== PROMPT ==
Without the pictures, output the records below exactly as they are.

== INPUT DATA ==
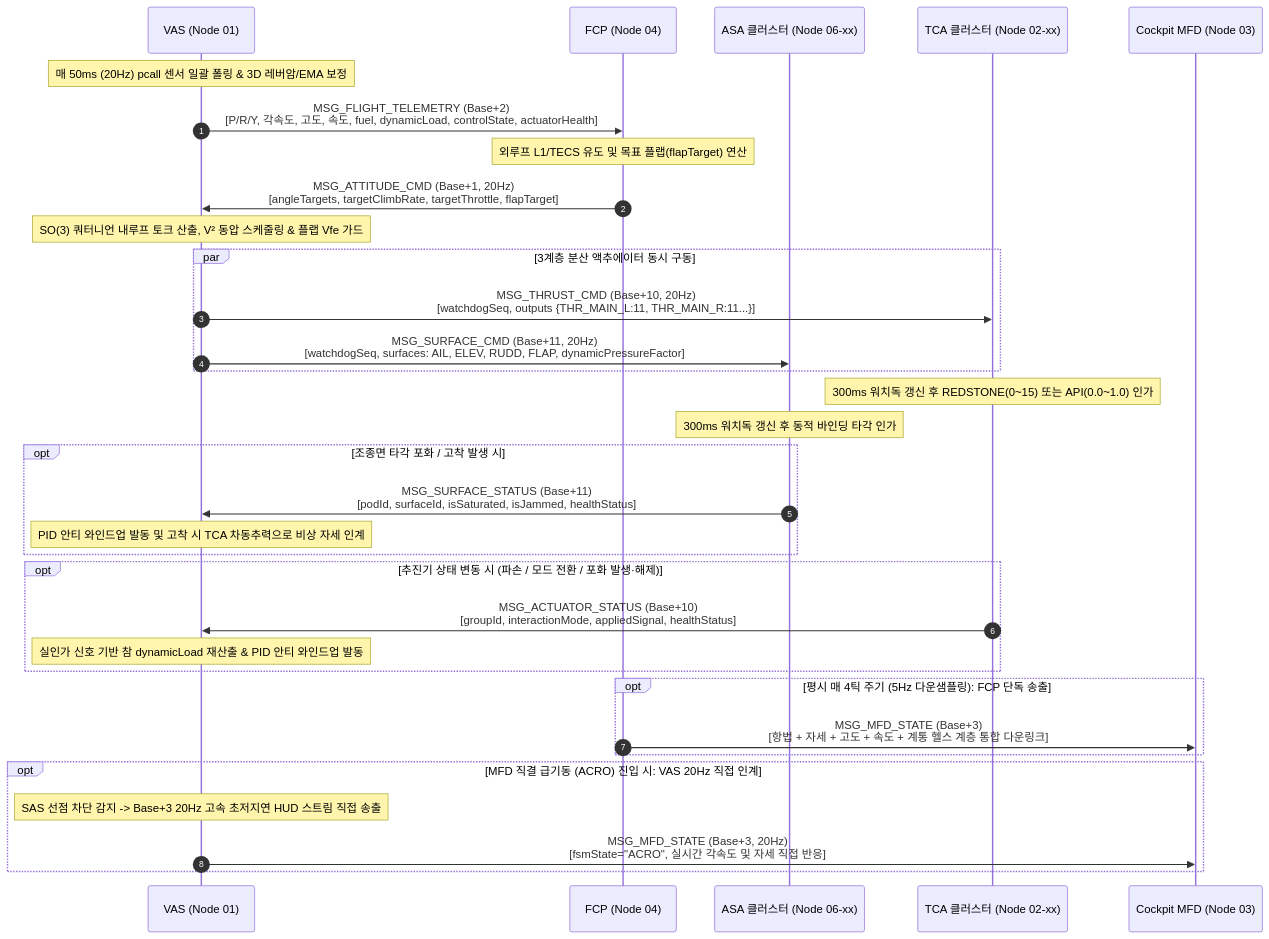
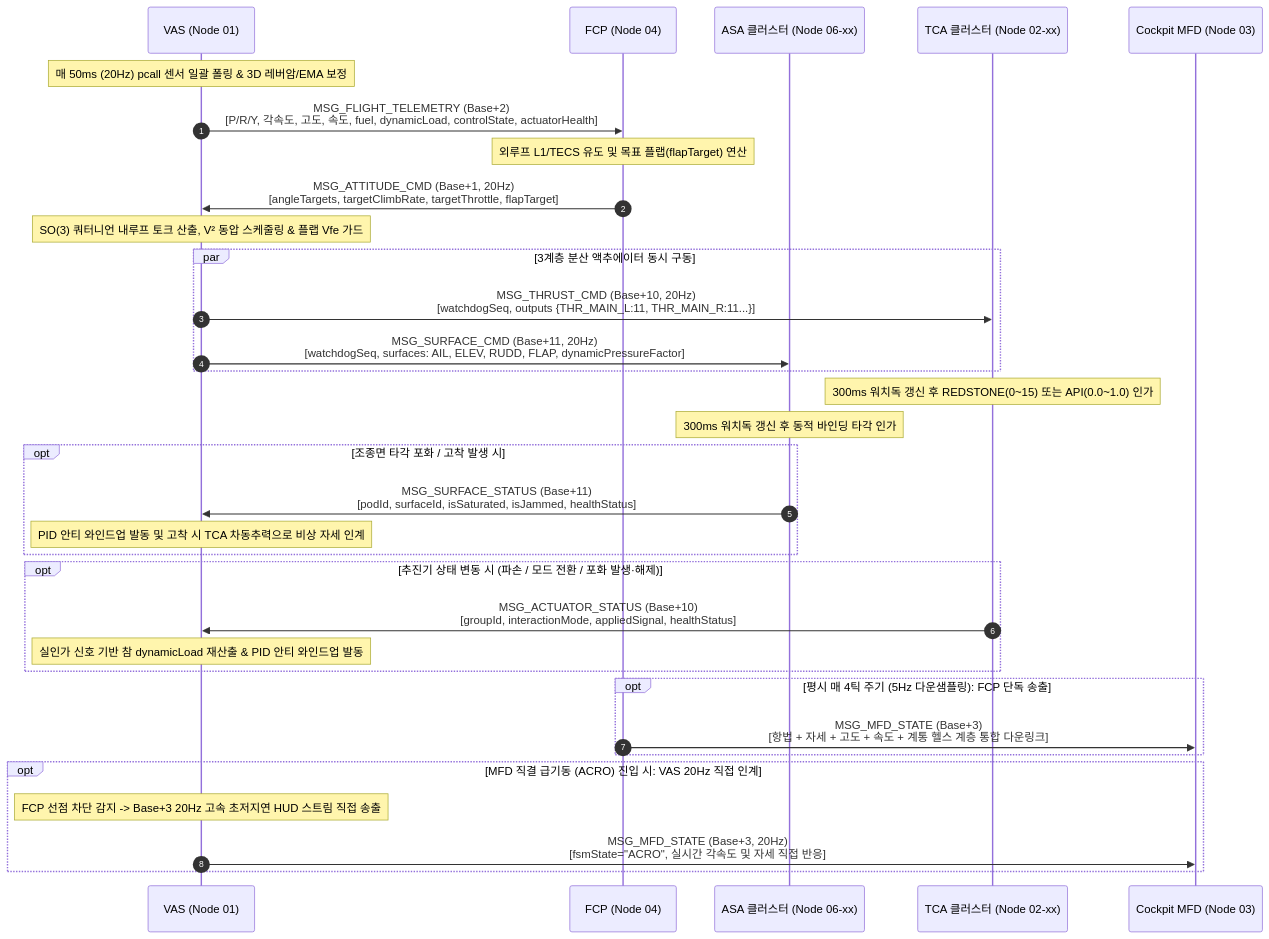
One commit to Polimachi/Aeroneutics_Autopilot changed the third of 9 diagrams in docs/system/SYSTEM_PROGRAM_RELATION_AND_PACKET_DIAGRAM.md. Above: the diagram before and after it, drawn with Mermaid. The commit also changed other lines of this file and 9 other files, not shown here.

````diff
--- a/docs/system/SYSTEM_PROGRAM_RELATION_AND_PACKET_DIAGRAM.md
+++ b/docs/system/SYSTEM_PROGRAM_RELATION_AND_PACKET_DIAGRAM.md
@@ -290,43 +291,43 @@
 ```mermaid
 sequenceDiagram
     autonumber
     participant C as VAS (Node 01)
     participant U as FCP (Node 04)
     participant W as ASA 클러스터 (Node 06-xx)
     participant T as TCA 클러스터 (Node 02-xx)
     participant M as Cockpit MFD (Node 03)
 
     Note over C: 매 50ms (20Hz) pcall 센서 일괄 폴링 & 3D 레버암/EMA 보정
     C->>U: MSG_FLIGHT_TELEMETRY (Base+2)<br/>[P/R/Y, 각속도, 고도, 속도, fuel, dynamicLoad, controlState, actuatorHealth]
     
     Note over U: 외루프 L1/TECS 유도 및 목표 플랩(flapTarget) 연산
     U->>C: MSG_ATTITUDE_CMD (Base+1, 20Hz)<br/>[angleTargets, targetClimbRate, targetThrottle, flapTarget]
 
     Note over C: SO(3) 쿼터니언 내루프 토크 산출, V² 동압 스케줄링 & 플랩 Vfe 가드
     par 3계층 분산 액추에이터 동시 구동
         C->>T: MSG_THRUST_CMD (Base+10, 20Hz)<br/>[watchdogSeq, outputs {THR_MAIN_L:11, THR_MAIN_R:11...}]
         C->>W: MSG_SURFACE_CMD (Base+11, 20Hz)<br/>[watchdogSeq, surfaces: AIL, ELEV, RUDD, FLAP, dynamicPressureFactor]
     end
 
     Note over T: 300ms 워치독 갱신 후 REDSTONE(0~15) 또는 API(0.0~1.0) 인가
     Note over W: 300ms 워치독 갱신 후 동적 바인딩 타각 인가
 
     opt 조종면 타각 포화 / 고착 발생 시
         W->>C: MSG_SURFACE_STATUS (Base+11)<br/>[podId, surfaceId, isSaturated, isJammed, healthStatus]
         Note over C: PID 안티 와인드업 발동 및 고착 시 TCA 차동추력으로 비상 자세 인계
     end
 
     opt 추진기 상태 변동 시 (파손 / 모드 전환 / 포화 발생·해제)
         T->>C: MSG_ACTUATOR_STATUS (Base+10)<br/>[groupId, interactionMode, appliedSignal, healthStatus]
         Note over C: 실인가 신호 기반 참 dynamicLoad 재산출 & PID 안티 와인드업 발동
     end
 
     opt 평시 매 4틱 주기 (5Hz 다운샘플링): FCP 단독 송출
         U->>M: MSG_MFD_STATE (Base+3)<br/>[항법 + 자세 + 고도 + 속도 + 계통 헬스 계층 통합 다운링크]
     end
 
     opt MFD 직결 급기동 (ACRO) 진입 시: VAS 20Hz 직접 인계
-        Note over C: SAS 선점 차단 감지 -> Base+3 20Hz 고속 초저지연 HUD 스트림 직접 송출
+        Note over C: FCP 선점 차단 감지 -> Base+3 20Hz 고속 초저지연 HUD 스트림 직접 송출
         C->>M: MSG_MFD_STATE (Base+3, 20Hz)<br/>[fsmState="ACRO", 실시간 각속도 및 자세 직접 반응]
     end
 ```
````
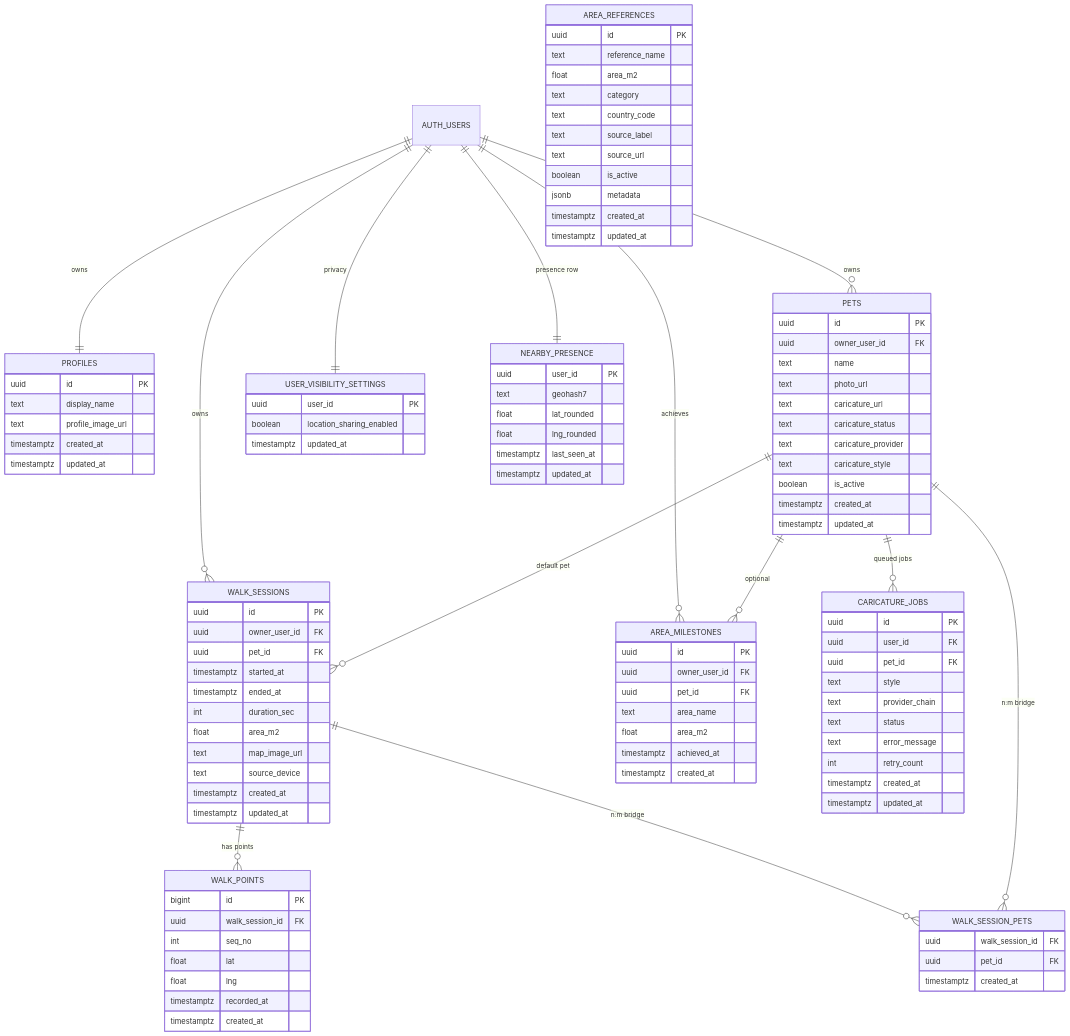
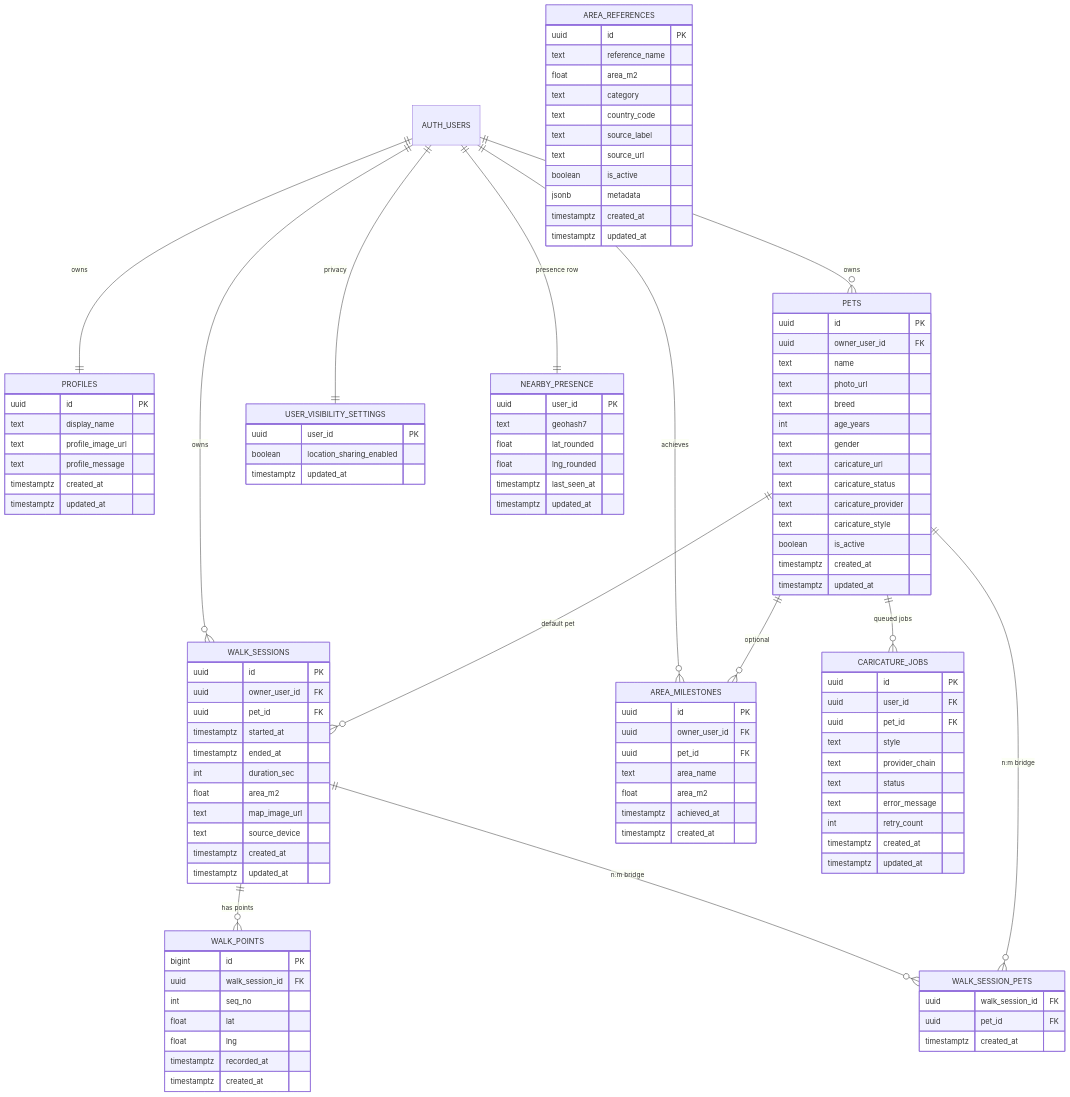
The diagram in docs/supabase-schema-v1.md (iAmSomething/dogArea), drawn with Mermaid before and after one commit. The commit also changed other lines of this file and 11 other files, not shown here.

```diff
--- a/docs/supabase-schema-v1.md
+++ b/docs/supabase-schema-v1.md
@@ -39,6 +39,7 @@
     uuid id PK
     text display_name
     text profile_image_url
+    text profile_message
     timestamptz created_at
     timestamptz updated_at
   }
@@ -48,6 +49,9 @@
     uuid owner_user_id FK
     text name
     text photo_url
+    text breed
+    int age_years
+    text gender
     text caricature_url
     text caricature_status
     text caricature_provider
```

== EXERCISE OUTPUT ==
One commit to Polimachi/Aeroneutics_Autopilot changed the third of 9 diagrams in docs/system/SYSTEM_PROGRAM_RELATION_AND_PACKET_DIAGRAM.md. Above: the diagram before and after it, drawn with Mermaid. The commit also changed other lines of this file and 9 other files, not shown here.

````diff
--- a/docs/system/SYSTEM_PROGRAM_RELATION_AND_PACKET_DIAGRAM.md
+++ b/docs/system/SYSTEM_PROGRAM_RELATION_AND_PACKET_DIAGRAM.md
@@ -290,43 +291,43 @@
 ```mermaid
 sequenceDiagram
     autonumber
     participant C as VAS (Node 01)
     participant U as FCP (Node 04)
     participant W as ASA 클러스터 (Node 06-xx)
     participant T as TCA 클러스터 (Node 02-xx)
     participant M as Cockpit MFD (Node 03)
 
     Note over C: 매 50ms (20Hz) pcall 센서 일괄 폴링 & 3D 레버암/EMA 보정
     C->>U: MSG_FLIGHT_TELEMETRY (Base+2)<br/>[P/R/Y, 각속도, 고도, 속도, fuel, dynamicLoad, controlState, actuatorHealth]
     
     Note over U: 외루프 L1/TECS 유도 및 목표 플랩(flapTarget) 연산
     U->>C: MSG_ATTITUDE_CMD (Base+1, 20Hz)<br/>[angleTargets, targetClimbRate, targetThrottle, flapTarget]
 
     Note over C: SO(3) 쿼터니언 내루프 토크 산출, V² 동압 스케줄링 & 플랩 Vfe 가드
     par 3계층 분산 액추에이터 동시 구동
         C->>T: MSG_THRUST_CMD (Base+10, 20Hz)<br/>[watchdogSeq, outputs {THR_MAIN_L:11, THR_MAIN_R:11...}]
         C->>W: MSG_SURFACE_CMD (Base+11, 20Hz)<br/>[watchdogSeq, surfaces: AIL, ELEV, RUDD, FLAP, dynamicPressureFactor]
     end
 
     Note over T: 300ms 워치독 갱신 후 REDSTONE(0~15) 또는 API(0.0~1.0) 인가
     Note over W: 300ms 워치독 갱신 후 동적 바인딩 타각 인가
 
     opt 조종면 타각 포화 / 고착 발생 시
         W->>C: MSG_SURFACE_STATUS (Base+11)<br/>[podId, surfaceId, isSaturated, isJammed, healthStatus]
         Note over C: PID 안티 와인드업 발동 및 고착 시 TCA 차동추력으로 비상 자세 인계
     end
 
     opt 추진기 상태 변동 시 (파손 / 모드 전환 / 포화 발생·해제)
         T->>C: MSG_ACTUATOR_STATUS (Base+10)<br/>[groupId, interactionMode, appliedSignal, healthStatus]
         Note over C: 실인가 신호 기반 참 dynamicLoad 재산출 & PID 안티 와인드업 발동
     end
 
     opt 평시 매 4틱 주기 (5Hz 다운샘플링): FCP 단독 송출
         U->>M: MSG_MFD_STATE (Base+3)<br/>[항법 + 자세 + 고도 + 속도 + 계통 헬스 계층 통합 다운링크]
     end
 
     opt MFD 직결 급기동 (ACRO) 진입 시: VAS 20Hz 직접 인계
-        Note over C: SAS 선점 차단 감지 -> Base+3 20Hz 고속 초저지연 HUD 스트림 직접 송출
+        Note over C: FCP 선점 차단 감지 -> Base+3 20Hz 고속 초저지연 HUD 스트림 직접 송출
         C->>M: MSG_MFD_STATE (Base+3, 20Hz)<br/>[fsmState="ACRO", 실시간 각속도 및 자세 직접 반응]
     end
 ```
````
The diagram in docs/supabase-schema-v1.md (iAmSomething/dogArea), drawn with Mermaid before and after one commit. The commit also changed other lines of this file and 11 other files, not shown here.

```diff
--- a/docs/supabase-schema-v1.md
+++ b/docs/supabase-schema-v1.md
@@ -39,6 +39,7 @@
     uuid id PK
     text display_name
     text profile_image_url
+    text profile_message
     timestamptz created_at
     timestamptz updated_at
   }
@@ -48,6 +49,9 @@
     uuid owner_user_id FK
     text name
     text photo_url
+    text breed
+    int age_years
+    text gender
     text caricature_url
     text caricature_status
     text caricature_provider
```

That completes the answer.